Dynamic PET reconstruction using wavelet regularization with adapted basis functionsDynamic PET reconstruction using wavelet regularization with adapted basis functions
Faculty of Medicine and Health Sciences
2008New York, N.Y., 2008
IEEE transactions on medical imaging / Institute of Electrical and Electronics Engineers [New York, N.Y.] - New York, N.Y.
27(2008):7, p. 943-959

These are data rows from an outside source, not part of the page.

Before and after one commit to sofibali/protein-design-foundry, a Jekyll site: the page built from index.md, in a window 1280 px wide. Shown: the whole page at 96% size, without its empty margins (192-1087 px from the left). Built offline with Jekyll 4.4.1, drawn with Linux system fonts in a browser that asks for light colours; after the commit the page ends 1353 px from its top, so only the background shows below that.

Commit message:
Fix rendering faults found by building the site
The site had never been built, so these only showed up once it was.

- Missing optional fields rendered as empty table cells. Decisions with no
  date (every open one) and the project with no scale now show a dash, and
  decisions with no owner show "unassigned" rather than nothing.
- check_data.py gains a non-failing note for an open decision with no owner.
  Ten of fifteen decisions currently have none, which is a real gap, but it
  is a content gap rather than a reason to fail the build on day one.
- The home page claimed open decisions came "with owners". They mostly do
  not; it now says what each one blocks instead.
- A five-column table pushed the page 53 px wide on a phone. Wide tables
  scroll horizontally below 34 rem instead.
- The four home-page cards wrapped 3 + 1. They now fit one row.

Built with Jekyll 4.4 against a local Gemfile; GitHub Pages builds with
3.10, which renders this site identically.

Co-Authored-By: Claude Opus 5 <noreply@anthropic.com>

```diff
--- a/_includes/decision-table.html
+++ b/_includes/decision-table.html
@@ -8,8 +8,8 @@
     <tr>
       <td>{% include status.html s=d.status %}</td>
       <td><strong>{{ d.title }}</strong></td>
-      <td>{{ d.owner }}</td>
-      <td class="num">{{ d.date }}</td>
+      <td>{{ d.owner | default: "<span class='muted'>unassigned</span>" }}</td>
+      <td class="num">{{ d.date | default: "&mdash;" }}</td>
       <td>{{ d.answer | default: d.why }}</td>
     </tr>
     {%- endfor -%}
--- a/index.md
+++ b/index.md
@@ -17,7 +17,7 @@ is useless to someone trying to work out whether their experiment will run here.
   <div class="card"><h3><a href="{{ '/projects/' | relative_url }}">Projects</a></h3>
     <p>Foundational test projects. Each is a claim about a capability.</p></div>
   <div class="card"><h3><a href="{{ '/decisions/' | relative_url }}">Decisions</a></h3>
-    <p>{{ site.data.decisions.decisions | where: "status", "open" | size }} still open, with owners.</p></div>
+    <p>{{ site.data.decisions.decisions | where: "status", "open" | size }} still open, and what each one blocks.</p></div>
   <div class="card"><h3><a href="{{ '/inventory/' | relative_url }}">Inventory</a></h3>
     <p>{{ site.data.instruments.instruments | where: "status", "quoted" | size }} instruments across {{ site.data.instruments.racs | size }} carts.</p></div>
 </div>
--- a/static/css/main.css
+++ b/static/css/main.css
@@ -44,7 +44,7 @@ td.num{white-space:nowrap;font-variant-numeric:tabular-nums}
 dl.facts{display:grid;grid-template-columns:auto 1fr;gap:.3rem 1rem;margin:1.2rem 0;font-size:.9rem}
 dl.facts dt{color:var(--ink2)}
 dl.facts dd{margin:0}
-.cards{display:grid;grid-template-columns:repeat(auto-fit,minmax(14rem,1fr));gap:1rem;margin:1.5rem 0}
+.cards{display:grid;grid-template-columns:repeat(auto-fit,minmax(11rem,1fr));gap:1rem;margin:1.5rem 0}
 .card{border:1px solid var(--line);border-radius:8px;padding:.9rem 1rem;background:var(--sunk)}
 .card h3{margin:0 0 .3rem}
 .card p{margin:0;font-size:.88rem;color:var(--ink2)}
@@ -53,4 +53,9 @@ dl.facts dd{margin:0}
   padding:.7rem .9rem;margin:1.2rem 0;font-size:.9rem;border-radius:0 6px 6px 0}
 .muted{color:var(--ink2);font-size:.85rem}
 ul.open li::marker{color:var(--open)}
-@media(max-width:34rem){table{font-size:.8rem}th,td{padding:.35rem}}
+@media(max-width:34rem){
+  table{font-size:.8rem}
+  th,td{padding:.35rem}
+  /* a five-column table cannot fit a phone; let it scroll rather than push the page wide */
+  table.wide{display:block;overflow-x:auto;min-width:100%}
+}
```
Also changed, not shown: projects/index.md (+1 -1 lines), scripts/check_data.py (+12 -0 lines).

Tomographic reconstruction from positron emission tomography (PET) data is an ill-posed problem that requires regularization. An attractive approach is to impose an l(1)-regularization constraint, which favors sparse solutions in the wavelet domain. This can be achieved quite efficiently thanks to the iterative algorithm developed by Daubechies et al, 2004. In this paper, we apply this technique and extend it for the reconstruction of dynamic (spatio-temporal) PET data. Moreover, instead of using classical wavelets in the temporal dimension, we introduce exponential-spline wavelets (E-spline wavelets) that are specially tailored to model time activity curves (TACs) in PET. We show that the exponential-spline wavelets naturally arise from the compartmental description of the dynamics of the tracer distribution. We address the issue of the selection of the "optimal" E-spline parameters (poles and zeros) and we investigate their effect on reconstruction quality. We demonstrate the usefulness of spatio-temporal regularization and the superior performance of E-spline wavelets over conventional Battle-Lemarie wavelets in a series of experiments: the 1-D fitting of TACs, and the tomographic reconstruction of both simulated and clinical data. We find that the E-spline wavelets outperform the conventional wavelets in terms of the reconstructed signal-to-noise ratio (SNR) and the sparsity of the wavelet coefficients. Based on our simulations, we conclude that replacing the conventional wavelets with E-spline wavelets leads to equal reconstruction quality for a 40% reduction of detected coincidences, meaning an improved image quality for the same number of counts or equivalently a reduced exposure to the patient for the same image quality.